● **Information**:
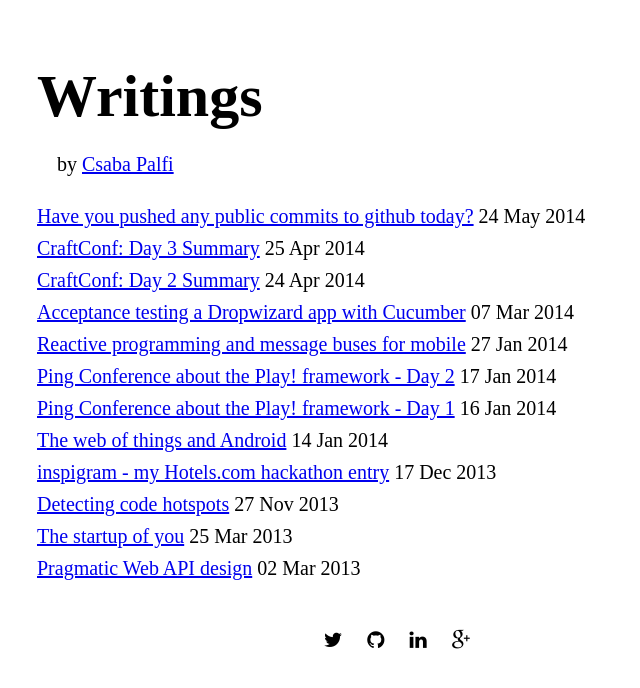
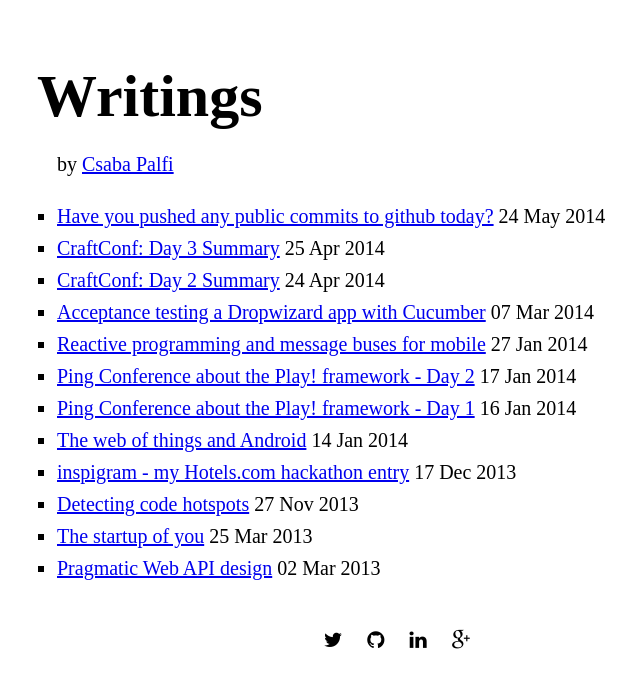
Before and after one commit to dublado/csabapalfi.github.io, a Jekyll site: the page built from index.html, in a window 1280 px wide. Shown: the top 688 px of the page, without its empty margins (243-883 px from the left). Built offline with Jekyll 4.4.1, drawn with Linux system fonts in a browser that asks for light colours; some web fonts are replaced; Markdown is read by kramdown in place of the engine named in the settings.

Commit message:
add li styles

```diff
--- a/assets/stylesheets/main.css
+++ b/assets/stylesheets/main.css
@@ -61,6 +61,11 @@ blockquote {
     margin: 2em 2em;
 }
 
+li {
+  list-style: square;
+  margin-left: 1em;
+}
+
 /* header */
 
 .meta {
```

---

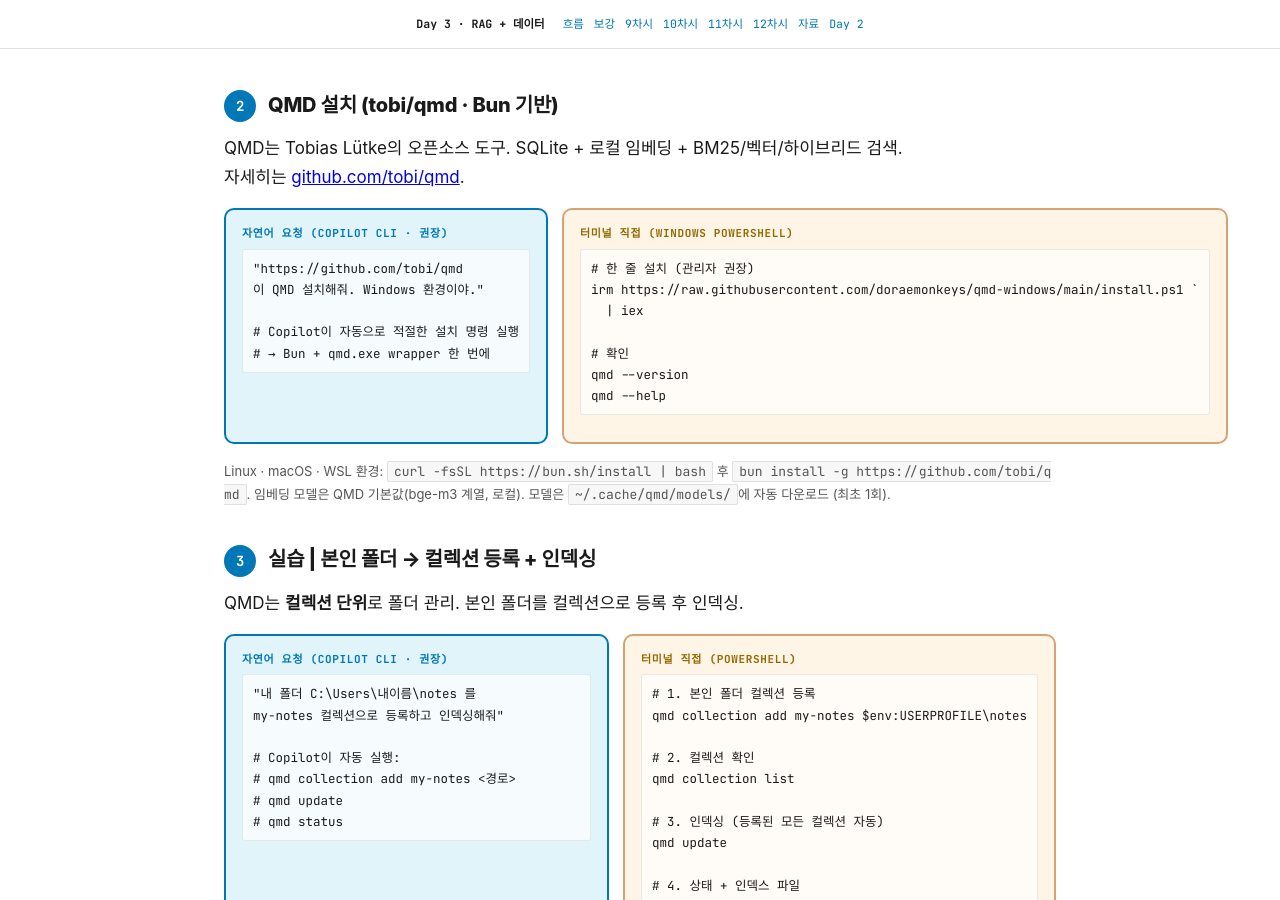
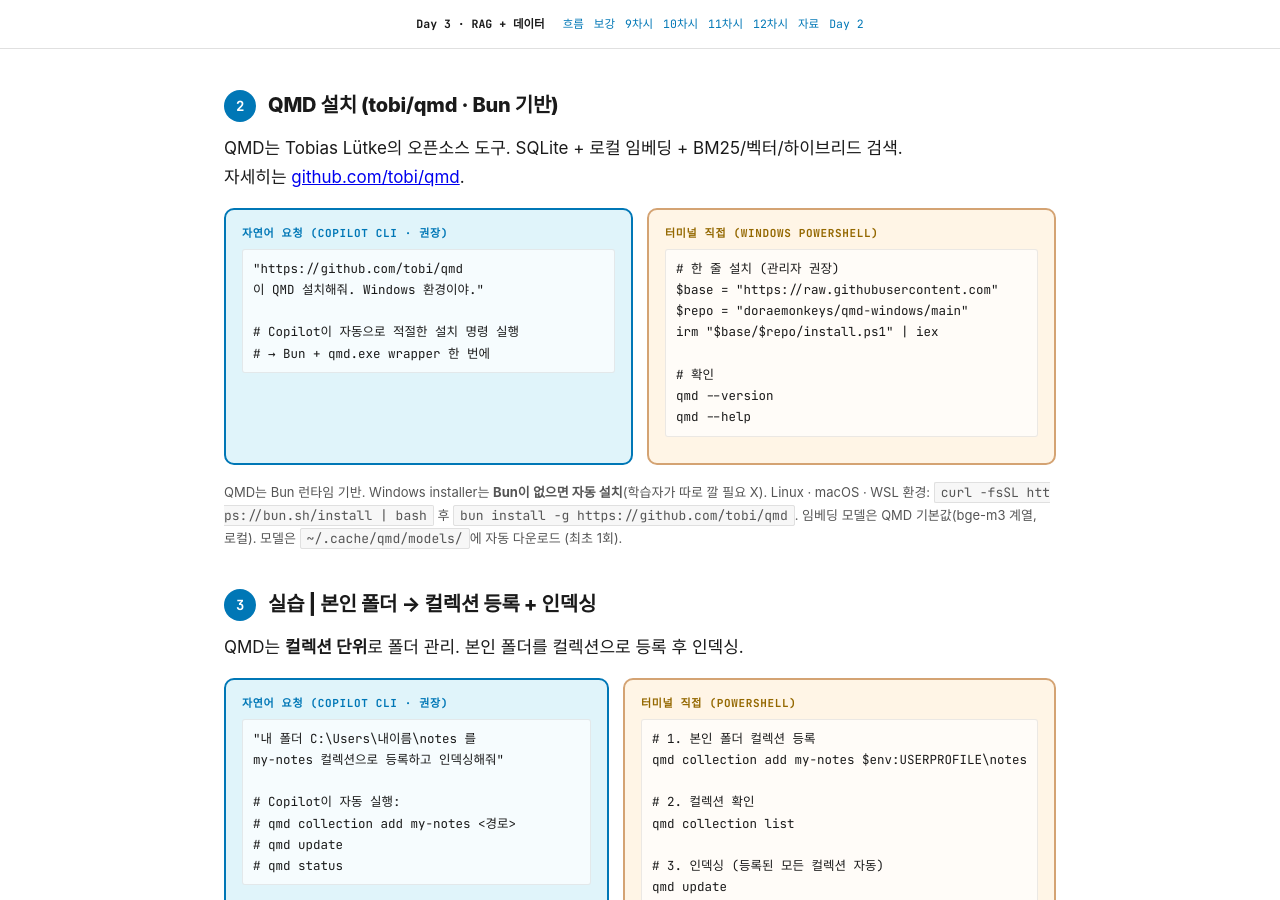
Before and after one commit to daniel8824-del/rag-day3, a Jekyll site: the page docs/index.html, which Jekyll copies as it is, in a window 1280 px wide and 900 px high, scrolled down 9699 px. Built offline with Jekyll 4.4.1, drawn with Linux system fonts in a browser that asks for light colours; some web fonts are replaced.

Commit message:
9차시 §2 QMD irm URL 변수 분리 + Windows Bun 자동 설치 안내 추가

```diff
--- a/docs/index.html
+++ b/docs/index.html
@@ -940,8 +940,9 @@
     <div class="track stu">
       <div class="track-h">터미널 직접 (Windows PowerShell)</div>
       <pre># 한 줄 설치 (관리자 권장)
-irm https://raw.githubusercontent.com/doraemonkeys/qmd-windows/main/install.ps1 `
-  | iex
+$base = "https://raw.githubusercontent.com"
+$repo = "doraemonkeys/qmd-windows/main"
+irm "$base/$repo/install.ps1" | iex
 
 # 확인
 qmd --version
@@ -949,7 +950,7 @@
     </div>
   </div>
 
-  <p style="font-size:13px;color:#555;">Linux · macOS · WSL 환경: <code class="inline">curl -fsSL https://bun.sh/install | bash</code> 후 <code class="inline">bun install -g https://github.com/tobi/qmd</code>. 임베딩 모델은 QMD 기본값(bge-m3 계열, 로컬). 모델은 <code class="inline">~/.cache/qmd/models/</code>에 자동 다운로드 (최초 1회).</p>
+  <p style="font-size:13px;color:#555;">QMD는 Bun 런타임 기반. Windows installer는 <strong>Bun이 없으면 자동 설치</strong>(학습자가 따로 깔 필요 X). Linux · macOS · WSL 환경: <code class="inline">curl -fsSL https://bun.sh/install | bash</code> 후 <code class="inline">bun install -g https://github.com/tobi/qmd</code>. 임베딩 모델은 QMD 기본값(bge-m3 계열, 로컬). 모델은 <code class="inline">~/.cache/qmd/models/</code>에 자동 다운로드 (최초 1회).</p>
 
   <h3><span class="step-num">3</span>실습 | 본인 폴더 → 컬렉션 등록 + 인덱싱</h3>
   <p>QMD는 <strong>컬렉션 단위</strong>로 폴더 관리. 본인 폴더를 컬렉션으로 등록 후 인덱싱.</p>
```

● **Exercise prompt**: Every line in the records above with "base" in it adds one to the count; give that count and nothing else.

● **Written solution**: 2